Re: Are Dynamic Languages Going to Replace Static Languages?
Posted: Jan 18, 2008 5:47 AM
Even with perfect TDD, static typing is still very important for two reasons:
1) Library development (and usage)
If you own your entire application from the command-line arguments to the
final output, then TDD gives you all of the protection that you need.
However, if you are only developing a class library with a very large
interface for clients to use, then static typing is needed since users will
not properly TDD their code. In my experience, while novice programming hate
dealing with compile errors, they hate opening a debugger even more and it is
very hard to produce good runtime error messages. Therefore, compile-time
errors are still to be preferred to runtime errors.
In my opinion, despite what everyone says about C++, the major motivation for
strong motivation for static typing is high performance, not safety. The fact
that C++ has raw pointers tells you that raw C++ is not all that concerned

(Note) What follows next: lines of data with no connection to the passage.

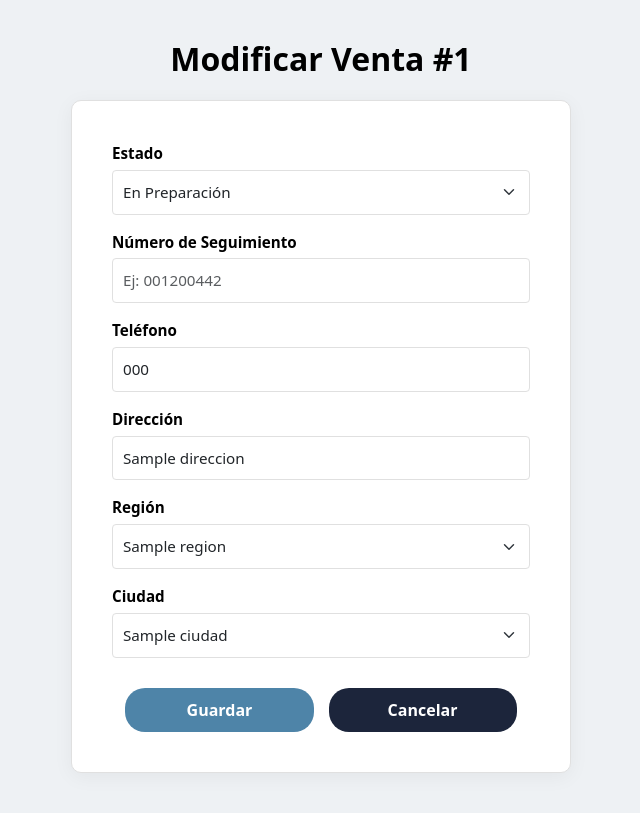
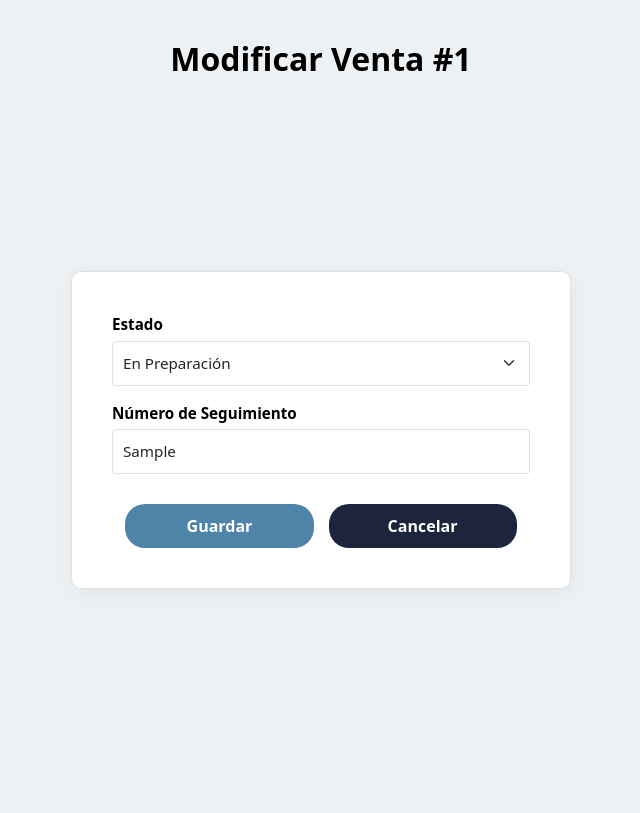
Before and after one commit to diego-ab-dev/Akaispace_Proyecto_de_Titulo, a Django app: template templates/admin_panel/modificar_venta.html in a window 1280 px wide. Shown: the whole page, without its empty margins (319-959 px from the left). After the commit the page ends 589 px from the top, so only its background shows below. Run offline with Django 3.2, Linux system fonts and the light colour scheme; the template is opened without the code that fills it: most values are stand-ins (such as "Sample title", 1, 10 or a date in 2020).

Commit message:
quite los campos de modificar venta que permitian editar los datos de direccion de envio del cliente, ya que como aprendimos eso va en contra a la proteccion de datos del cliente. Entonces deje solo cambiar estado y numero de seguimiento el cual DEBE permitir letras y numeros sin problema.

```diff
--- a/templates/admin_panel/modificar_venta.html
+++ b/templates/admin_panel/modificar_venta.html
@@ -21,50 +21,32 @@
     </div>
 
     <div class="edit-card" style="margin-top: 60px;">
+        {% if error %}
+        <div class="alert alert-danger" style="font-weight:600; font-size:0.95rem;">
+            {{ error }}
+        </div>
+        {% endif %}
         <form method="POST">
             {% csrf_token %}
 
             <div class="form-group">
                 <label class="form-label">Estado</label>
                 <select name="estado" class="form-select">
-                    <option value="En Preparación" {% if envio.estado == 'En Preparación' %}selected{% endif %}>En Preparación</option>
-                    <option value="Enviado" {% if envio.estado == 'Enviado' %}selected{% endif %}>Enviado</option>
-                    <option value="En Tránsito" {% if envio.estado == 'En Tránsito' %}selected{% endif %}>En Tránsito</option>
-                    <option value="En Reparto" {% if envio.estado == 'En Reparto' %}selected{% endif %}>En Reparto</option>
-                    <option value="Entregado" {% if envio.estado == 'Entregado' %}selected{% endif %}>Entregado</option>
+                    {% with actual=estado_post|default:envio.estado %}
+                        <option value="En Preparación" {% if actual == 'En Preparación' %}selected{% endif %}>En Preparación</option>
+                        <option value="Enviado" {% if actual == 'Enviado' %}selected{% endif %}>Enviado</option>
+                        <option value="En Tránsito" {% if actual == 'En Tránsito' %}selected{% endif %}>En Tránsito</option>
+                        <option value="En Reparto" {% if actual == 'En Reparto' %}selected{% endif %}>En Reparto</option>
+                        <option value="Entregado" {% if actual == 'Entregado' %}selected{% endif %}>Entregado</option>
+                    {% endwith %}
                 </select>
             </div>
 
             <div class="form-group">
                 <label class="form-label">Número de Seguimiento</label>
                 <input type="text" name="numero_seguimiento" class="form-control"
-                       value="{{ envio.numero_seguimiento|default:'' }}" placeholder="Ej: 001200442">
-            </div>
-
-            <div class="form-group">
-                <label class="form-label">Teléfono</label>
-                <input type="text" name="telefono" class="form-control" value="{{ venta.usuario.telefono }}">
-            </div>
-
-            <div class="form-group">
-                <label class="form-label">Dirección</label>
-                <input type="text" name="direccion" class="form-control" value="{{ venta.usuario.direccion }}">
-            </div>
-
-            <div class="form-group">
-                <label class="form-label">Región</label>
-                <select name="region" id="region" class="form-select">
-                    {% for region in regiones %}
-                        <option value="{{ region }}" {% if venta.usuario.region == region %}selected{% endif %}>{{ region }}</option>
-                    {% endfor %}
-                </select>
-            </div>
-
-            <div class="form-group">
-                <label class="form-label">Ciudad</label>
-                <select name="ciudad" id="ciudad" class="form-select">
-                    <option value="{{ venta.usuario.ciudad }}">{{ venta.usuario.ciudad }}</option>
-                    </select>
+                    value="{{ tracking_post|default:envio.numero_seguimiento|default_if_none:'' }}"
+                    placeholder="Ej: 001200442">
             </div>
 
             <div class="btn-row">
@@ -74,25 +56,5 @@
         </form>
     </div>
 </div>
-
-<script>
-    // cargar regiones y ciudad
-    const regionesCiudades = JSON.parse('{{ regiones_ciudades_json|escapejs }}');
-    const regionSelect = document.getElementById('region');
-    const ciudadSelect = document.getElementById('ciudad');
-
-    regionSelect.addEventListener('change', function() {
-        const region = this.value;
-        const ciudades = regionesCiudades[region] || [];
-
-        ciudadSelect.innerHTML = '';
-        ciudades.forEach(ciudad => {
-            const option = document.createElement('option');
-            option.value = ciudad;
-            option.textContent = ciudad;
-            ciudadSelect.appendChild(option);
-        });
-    });
-</script>
 </body>
 </html>
```
Also changed, not shown: appPrincipal/views.py (+33 -15 lines).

As for TDD, it can be very hard to write isolated tests for some types of
code. For example, if you are using Python to write scripts to direct the
build process for an expensive build, it is very hard to make a small fast
test that will run quickly. Instead, I will run a incremental rebuild that
takes 10 minutes and then the Python script crashes because I misspelled the
name of a single variable very late in the process. If this had been Java
code, I would have found this out in 5 seconds.
My main reason for using Python for this project is that it is free, it is
available everywhere, it has better text processing and it is better than